*Your instructions*
An exact copy of every record is the required answer.

[Before-and-after change data]
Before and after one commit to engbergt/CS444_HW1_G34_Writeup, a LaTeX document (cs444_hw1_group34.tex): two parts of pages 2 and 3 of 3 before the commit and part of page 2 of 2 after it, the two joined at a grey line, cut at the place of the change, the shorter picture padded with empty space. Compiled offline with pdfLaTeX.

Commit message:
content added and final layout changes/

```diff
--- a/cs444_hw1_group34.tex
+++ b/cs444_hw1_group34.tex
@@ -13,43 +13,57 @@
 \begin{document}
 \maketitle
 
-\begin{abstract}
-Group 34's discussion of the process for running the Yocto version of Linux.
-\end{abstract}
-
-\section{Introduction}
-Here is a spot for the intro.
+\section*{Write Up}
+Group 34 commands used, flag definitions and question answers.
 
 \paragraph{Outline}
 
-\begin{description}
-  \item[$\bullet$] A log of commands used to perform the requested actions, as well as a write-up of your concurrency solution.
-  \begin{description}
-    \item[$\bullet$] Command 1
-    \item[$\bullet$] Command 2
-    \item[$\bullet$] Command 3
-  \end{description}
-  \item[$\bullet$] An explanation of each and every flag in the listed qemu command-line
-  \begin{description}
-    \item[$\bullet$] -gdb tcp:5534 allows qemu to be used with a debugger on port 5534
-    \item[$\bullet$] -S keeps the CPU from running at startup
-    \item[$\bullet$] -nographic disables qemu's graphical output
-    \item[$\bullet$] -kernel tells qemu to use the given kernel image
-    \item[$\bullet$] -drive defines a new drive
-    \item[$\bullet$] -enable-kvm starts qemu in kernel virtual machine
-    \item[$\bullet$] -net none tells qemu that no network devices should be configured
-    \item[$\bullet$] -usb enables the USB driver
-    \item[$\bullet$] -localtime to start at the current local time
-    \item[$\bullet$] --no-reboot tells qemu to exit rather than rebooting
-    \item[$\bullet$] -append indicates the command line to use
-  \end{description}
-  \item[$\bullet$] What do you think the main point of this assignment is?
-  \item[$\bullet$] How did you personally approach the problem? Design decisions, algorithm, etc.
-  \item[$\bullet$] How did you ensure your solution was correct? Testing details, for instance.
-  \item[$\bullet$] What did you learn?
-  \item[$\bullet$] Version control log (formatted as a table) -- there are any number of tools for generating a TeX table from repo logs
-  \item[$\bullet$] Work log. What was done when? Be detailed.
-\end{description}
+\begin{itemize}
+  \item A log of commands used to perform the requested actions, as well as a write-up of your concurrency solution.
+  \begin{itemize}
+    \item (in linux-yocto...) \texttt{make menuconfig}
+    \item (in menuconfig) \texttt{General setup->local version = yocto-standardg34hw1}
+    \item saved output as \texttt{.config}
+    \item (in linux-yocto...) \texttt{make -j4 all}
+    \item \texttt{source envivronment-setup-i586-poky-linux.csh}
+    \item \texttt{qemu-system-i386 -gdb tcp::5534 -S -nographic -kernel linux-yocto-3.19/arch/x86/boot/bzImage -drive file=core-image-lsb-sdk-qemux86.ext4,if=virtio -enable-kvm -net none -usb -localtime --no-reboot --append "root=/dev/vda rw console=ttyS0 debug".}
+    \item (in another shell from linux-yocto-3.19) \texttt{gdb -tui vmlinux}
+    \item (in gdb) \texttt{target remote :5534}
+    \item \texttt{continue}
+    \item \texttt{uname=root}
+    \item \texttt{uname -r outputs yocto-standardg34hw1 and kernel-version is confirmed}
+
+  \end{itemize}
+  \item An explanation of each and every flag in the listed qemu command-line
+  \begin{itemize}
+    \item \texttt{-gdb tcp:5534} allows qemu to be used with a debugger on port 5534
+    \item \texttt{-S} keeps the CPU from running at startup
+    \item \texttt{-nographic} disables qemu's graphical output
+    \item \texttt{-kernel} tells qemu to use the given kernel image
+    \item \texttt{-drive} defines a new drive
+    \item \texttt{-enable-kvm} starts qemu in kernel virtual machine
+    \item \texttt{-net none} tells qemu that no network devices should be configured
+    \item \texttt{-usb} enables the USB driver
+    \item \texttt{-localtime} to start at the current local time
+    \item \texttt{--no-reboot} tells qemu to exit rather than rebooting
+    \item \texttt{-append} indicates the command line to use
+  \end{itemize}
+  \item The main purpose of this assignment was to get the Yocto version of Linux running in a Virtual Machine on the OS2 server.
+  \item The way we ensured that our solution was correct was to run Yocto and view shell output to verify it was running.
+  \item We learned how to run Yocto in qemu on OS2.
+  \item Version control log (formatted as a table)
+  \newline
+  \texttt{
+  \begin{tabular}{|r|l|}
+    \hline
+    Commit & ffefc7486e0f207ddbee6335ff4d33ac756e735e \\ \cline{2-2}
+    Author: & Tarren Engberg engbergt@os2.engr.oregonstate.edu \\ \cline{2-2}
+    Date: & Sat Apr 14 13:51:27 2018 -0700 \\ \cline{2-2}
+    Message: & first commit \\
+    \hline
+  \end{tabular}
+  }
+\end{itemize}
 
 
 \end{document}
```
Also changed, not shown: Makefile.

*Solution*
Before and after one commit to engbergt/CS444_HW1_G34_Writeup, a LaTeX document (cs444_hw1_group34.tex): two parts of pages 2 and 3 of 3 before the commit and part of page 2 of 2 after it, the two joined at a grey line, cut at the place of the change, the shorter picture padded with empty space. Compiled offline with pdfLaTeX.

Commit message:
content added and final layout changes/

```diff
--- a/cs444_hw1_group34.tex
+++ b/cs444_hw1_group34.tex
@@ -13,43 +13,57 @@
 \begin{document}
 \maketitle
 
-\begin{abstract}
-Group 34's discussion of the process for running the Yocto version of Linux.
-\end{abstract}
-
-\section{Introduction}
-Here is a spot for the intro.
+\section*{Write Up}
+Group 34 commands used, flag definitions and question answers.
 
 \paragraph{Outline}
 
-\begin{description}
-  \item[$\bullet$] A log of commands used to perform the requested actions, as well as a write-up of your concurrency solution.
-  \begin{description}
-    \item[$\bullet$] Command 1
-    \item[$\bullet$] Command 2
-    \item[$\bullet$] Command 3
-  \end{description}
-  \item[$\bullet$] An explanation of each and every flag in the listed qemu command-line
-  \begin{description}
-    \item[$\bullet$] -gdb tcp:5534 allows qemu to be used with a debugger on port 5534
-    \item[$\bullet$] -S keeps the CPU from running at startup
-    \item[$\bullet$] -nographic disables qemu's graphical output
-    \item[$\bullet$] -kernel tells qemu to use the given kernel image
-    \item[$\bullet$] -drive defines a new drive
-    \item[$\bullet$] -enable-kvm starts qemu in kernel virtual machine
-    \item[$\bullet$] -net none tells qemu that no network devices should be configured
-    \item[$\bullet$] -usb enables the USB driver
-    \item[$\bullet$] -localtime to start at the current local time
-    \item[$\bullet$] --no-reboot tells qemu to exit rather than rebooting
-    \item[$\bullet$] -append indicates the command line to use
-  \end{description}
-  \item[$\bullet$] What do you think the main point of this assignment is?
-  \item[$\bullet$] How did you personally approach the problem? Design decisions, algorithm, etc.
-  \item[$\bullet$] How did you ensure your solution was correct? Testing details, for instance.
-  \item[$\bullet$] What did you learn?
-  \item[$\bullet$] Version control log (formatted as a table) -- there are any number of tools for generating a TeX table from repo logs
-  \item[$\bullet$] Work log. What was done when? Be detailed.
-\end{description}
+\begin{itemize}
+  \item A log of commands used to perform the requested actions, as well as a write-up of your concurrency solution.
+  \begin{itemize}
+    \item (in linux-yocto...) \texttt{make menuconfig}
+    \item (in menuconfig) \texttt{General setup->local version = yocto-standardg34hw1}
+    \item saved output as \texttt{.config}
+    \item (in linux-yocto...) \texttt{make -j4 all}
+    \item \texttt{source envivronment-setup-i586-poky-linux.csh}
+    \item \texttt{qemu-system-i386 -gdb tcp::5534 -S -nographic -kernel linux-yocto-3.19/arch/x86/boot/bzImage -drive file=core-image-lsb-sdk-qemux86.ext4,if=virtio -enable-kvm -net none -usb -localtime --no-reboot --append "root=/dev/vda rw console=ttyS0 debug".}
+    \item (in another shell from linux-yocto-3.19) \texttt{gdb -tui vmlinux}
+    \item (in gdb) \texttt{target remote :5534}
+    \item \texttt{continue}
+    \item \texttt{uname=root}
+    \item \texttt{uname -r outputs yocto-standardg34hw1 and kernel-version is confirmed}
+
+  \end{itemize}
+  \item An explanation of each and every flag in the listed qemu command-line
+  \begin{itemize}
+    \item \texttt{-gdb tcp:5534} allows qemu to be used with a debugger on port 5534
+    \item \texttt{-S} keeps the CPU from running at startup
+    \item \texttt{-nographic} disables qemu's graphical output
+    \item \texttt{-kernel} tells qemu to use the given kernel image
+    \item \texttt{-drive} defines a new drive
+    \item \texttt{-enable-kvm} starts qemu in kernel virtual machine
+    \item \texttt{-net none} tells qemu that no network devices should be configured
+    \item \texttt{-usb} enables the USB driver
+    \item \texttt{-localtime} to start at the current local time
+    \item \texttt{--no-reboot} tells qemu to exit rather than rebooting
+    \item \texttt{-append} indicates the command line to use
+  \end{itemize}
+  \item The main purpose of this assignment was to get the Yocto version of Linux running in a Virtual Machine on the OS2 server.
+  \item The way we ensured that our solution was correct was to run Yocto and view shell output to verify it was running.
+  \item We learned how to run Yocto in qemu on OS2.
+  \item Version control log (formatted as a table)
+  \newline
+  \texttt{
+  \begin{tabular}{|r|l|}
+    \hline
+    Commit & ffefc7486e0f207ddbee6335ff4d33ac756e735e \\ \cline{2-2}
+    Author: & Tarren Engberg engbergt@os2.engr.oregonstate.edu \\ \cline{2-2}
+    Date: & Sat Apr 14 13:51:27 2018 -0700 \\ \cline{2-2}
+    Message: & first commit \\
+    \hline
+  \end{tabular}
+  }
+\end{itemize}
 
 
 \end{document}
```
Also changed, not shown: Makefile.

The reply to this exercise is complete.